An estimated 890,000 people who have to fill out a self-assessment tax return are expected either to get the form in late or make a mistake in calculating how much tax they owe, according to IFA Promotion.
The group, which supports the work of independent financial advisers, expects the figure to be slightly higher than the estimated 879,000 people who failed to make the deadline last year.
It claims people will be fined around £89 million for failing to return their form and the extra tax before the January 31 deadline, as well as paying £308 million in fines for miscalculations and £21 million in surcharges for unpaid tax from previous years.
The Revenue said around one million of the 9.5 million people who complete self-assessment tax returns failed to get their forms and the tax they owed in on time each year.
People who fail to meet the deadline face an automatic £100 fine, as well as having to pay interest on the tax they owe at 6.5 per cent.
If they have still not submitted their forms and tax six months later they will receive another £100 fine, while persistent offenders can face a fine of up to £60 a day.
Last year the Revenue started sending out shortened tax return forms of just four pages to people with simple affairs. These forms are designed to be completed by September 30 so that the Revenue calculates how much tax people owe.
A Revenue spokeswoman said: "This is the tenth year of self-assessment and the date shouldn't be a surprise.
"If you do miss it you do get a penalty and have to pay interest on any tax not paid."

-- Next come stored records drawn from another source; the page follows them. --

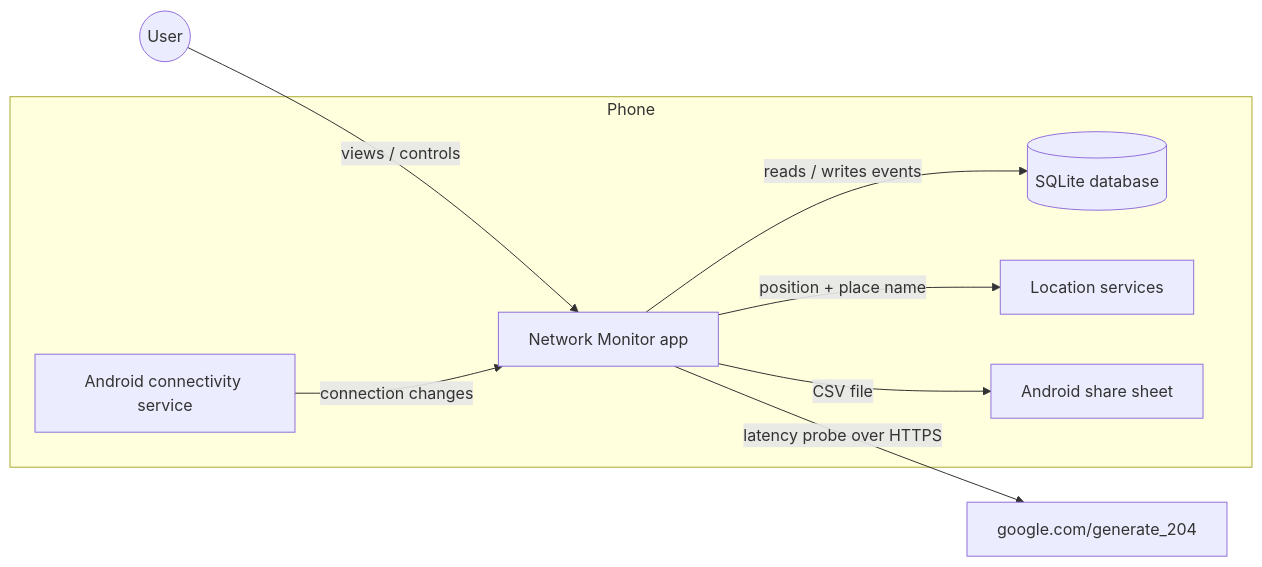
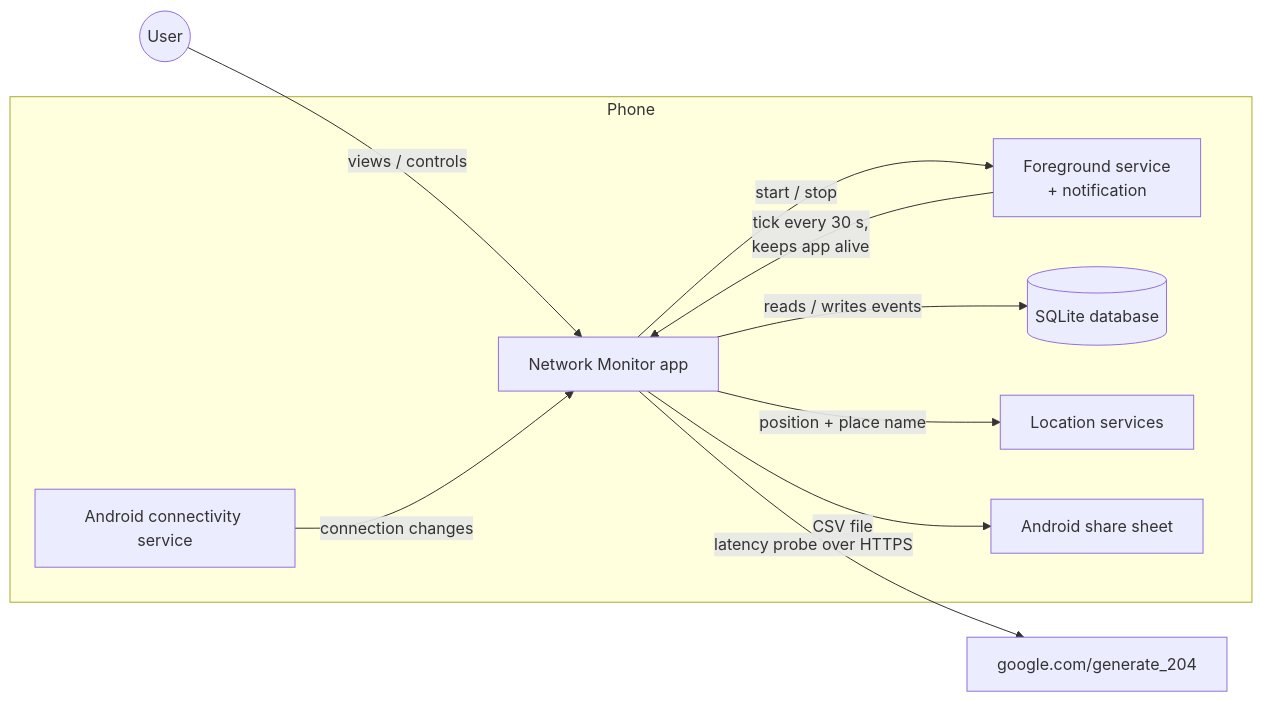
One commit to ankitsharma5911/network-monitor changed the first of 6 diagrams in README.md. Above: the diagram before and after it, drawn with Mermaid. The commit also changed other lines of this file and 6 other files, not shown here.

````diff
--- a/README.md
+++ b/README.md
@@ -121,19 +160,22 @@
 ```mermaid
 flowchart LR
     User((User))
     subgraph Phone
         App[Network Monitor app]
+        Svc[Foreground service<br/>+ notification]
         DB[(SQLite database)]
         OS[Android connectivity service]
         GPS[Location services]
         Share[Android share sheet]
     end
     Probe[google.com/generate_204]
 
     User -- views / controls --> App
+    App -- start / stop --> Svc
+    Svc -- tick every 30 s,<br/>keeps app alive --> App
     OS -- connection changes --> App
     App -- latency probe over HTTPS --> Probe
     App -- position + place name --> GPS
     App -- reads / writes events --> DB
     App -- CSV file --> Share
 ```
````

David Elms, chief executive at IFA promotion, said: "To see that more money is set to be gifted to the taxman this year through fines for late returns and miscalculations is disappointing as it is entirely unnecessary."